Yup, that’s right. I found a ‘Roughy’, or Rough-legged Hawk this morning. Actually, I first spotted this one hovering on Monday, however I could not ID by marks. Roughies are known for hovering while they hunt, so I had my suspicions. I went back this morning and managed to get a couple of (terrible) shots that were good enough to make and ID. Below is the ‘best’ shot of the lot.
Yay! My first Roughie! I hope it stays for the winter; I would like to drop by a few more times…
OK, I’ll admit it. My blog is stale. My rationalizing to avoid it has been working for a while (family addition, renovations, 500px, and G+, and the desire to produce larger more significant posts). Enough is enough. Time to raise this ship and keep it regular; twice a week is my initial goal. This is a bigger post, many may just be a short story about one or two images. My main goal is to share and have fun with it and not worry too much about stats.
Today’s post is about my trip to Point Pelee National Park in Ontario, Canada. If you like the outdoors, walking, biking, canoeing, or bird watching, this is a really good place to go.
The boardwalk snakes through the marsh providing walkers with great views of birds, fish, plants, and flowers. They also rent canoes allowing you really get out there and get close to the scenery. Canoeing was one of the highlights of the trip, for the whole family.
The boardwalk does a loop and returns where it started, near the lookout tower.
Frogs and other small critters abound here, however the real treat is bird watching.
Point Pelee is the gateway to the north for a lot of migratory birds. Every spring hundreds of different species fly through here on their way to their breeding and nesting grounds. The Fall season also offers good bird watching as the birds head back to their winter homes.
My visit was late Fall, so I didn’t get a lot of bird shots. Maybe next time.
Continuing towards the Tip of Point Pelee, there are nice beaches on both sides. This image is from the East side an a rather windy but warm October day.

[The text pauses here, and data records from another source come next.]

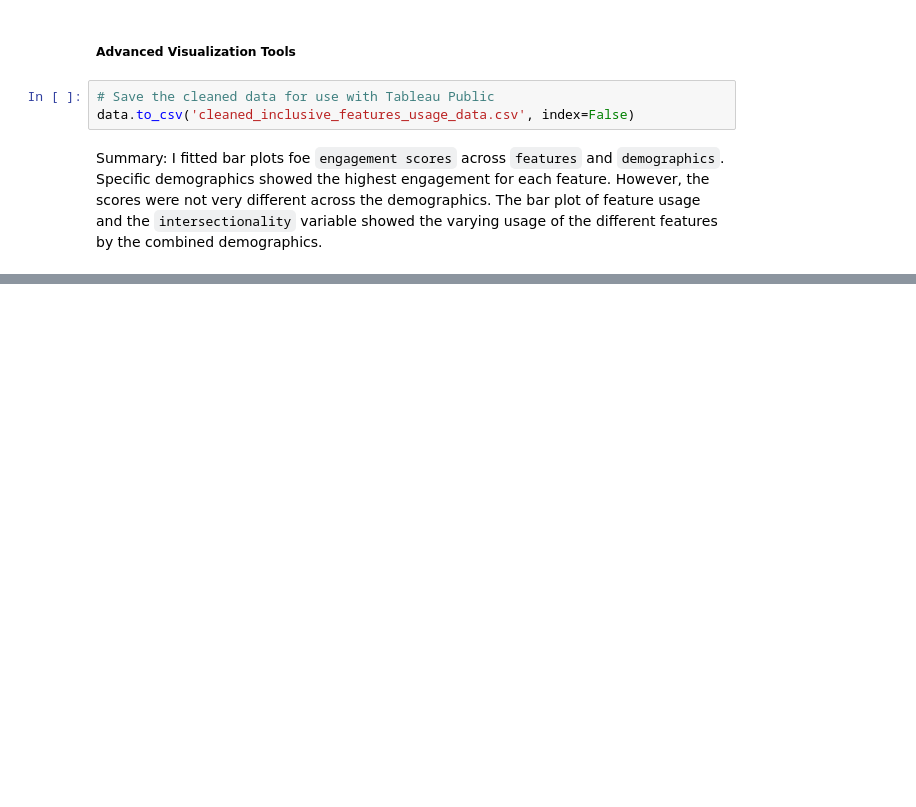
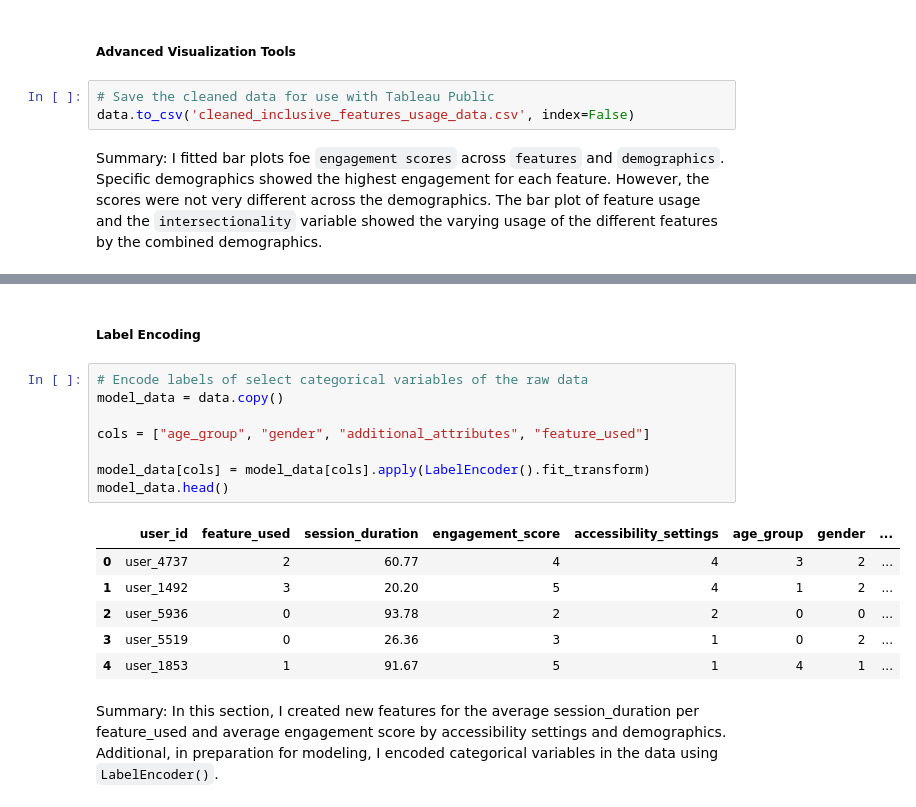
Before and after one commit to Joycelyn96/HackDiversityDataInterviewChallenge, a Jupyter notebook: hack_diversity_data_interview_challenge.ipynb, the cells around one changed output, grey strips where cells are left out. Cells and saved outputs as stored; diff of their text form; blank space fills up the shorter version.

```diff
--- a/hack_diversity_data_interview_challenge.ipynb
+++ b/hack_diversity_data_interview_challenge.ipynb
@@ -257,0 +301,19 @@ Summary: I fitted bar plots foe `engagement scores` across `features` and `demog
+# %% [markdown]
+##### Label Encoding
+# %%
+# Encode labels of select categorical variables of the raw data
+model_data = data.copy()
+
+cols = ["age_group", "gender", "additional_attributes", "feature_used"]
+
+model_data[cols] = model_data[cols].apply(LabelEncoder().fit_transform)
+model_data.head()
+# %% [output]
+|  | user_id | feature_used | session_duration | engagement_score | accessibility_settings | age_group | gender | ... |
+| 0 | user_4737 | 2 | 60.77 | 4 | 4 | 3 | 2 | ... |
+| 1 | user_1492 | 3 | 20.20 | 5 | 4 | 1 | 2 | ... |
+| 2 | user_5936 | 0 | 93.78 | 2 | 2 | 0 | 0 | ... |
+| 3 | user_5519 | 0 | 26.36 | 3 | 1 | 0 | 2 | ... |
+| 4 | user_1853 | 1 | 91.67 | 5 | 1 | 4 | 1 | ... |
+# %% [markdown]
+Summary: In this section, I created new features for the average session_duration per feature_used and average engagement score by accessibility settings and demographics. Additional, in preparation for modeling, I encoded categorical variables in the data using `LabelEncoder()`.
```
Also changed, not shown: parts of 5 cells of this notebook.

My next trip to Point Pelee will be during the Spring migration, and I should have a few more bird photos to share then.
See you next time. Thanks for dropping by!
When I first moved out of Toronto into a more rural setting (I love the city, but I’m not a big fan of living there), this house was still maintained a bit. At that time plants were kept from devouring it whole. That was over 10 years ago.
I would love to show a before image, which would show the change more dramatically. Unfortunately, back then I wasn’t into photography. I guess there’s good advice for everyone; get out there and take more pictures. You never know when something interesting will no longer be there to photograph later.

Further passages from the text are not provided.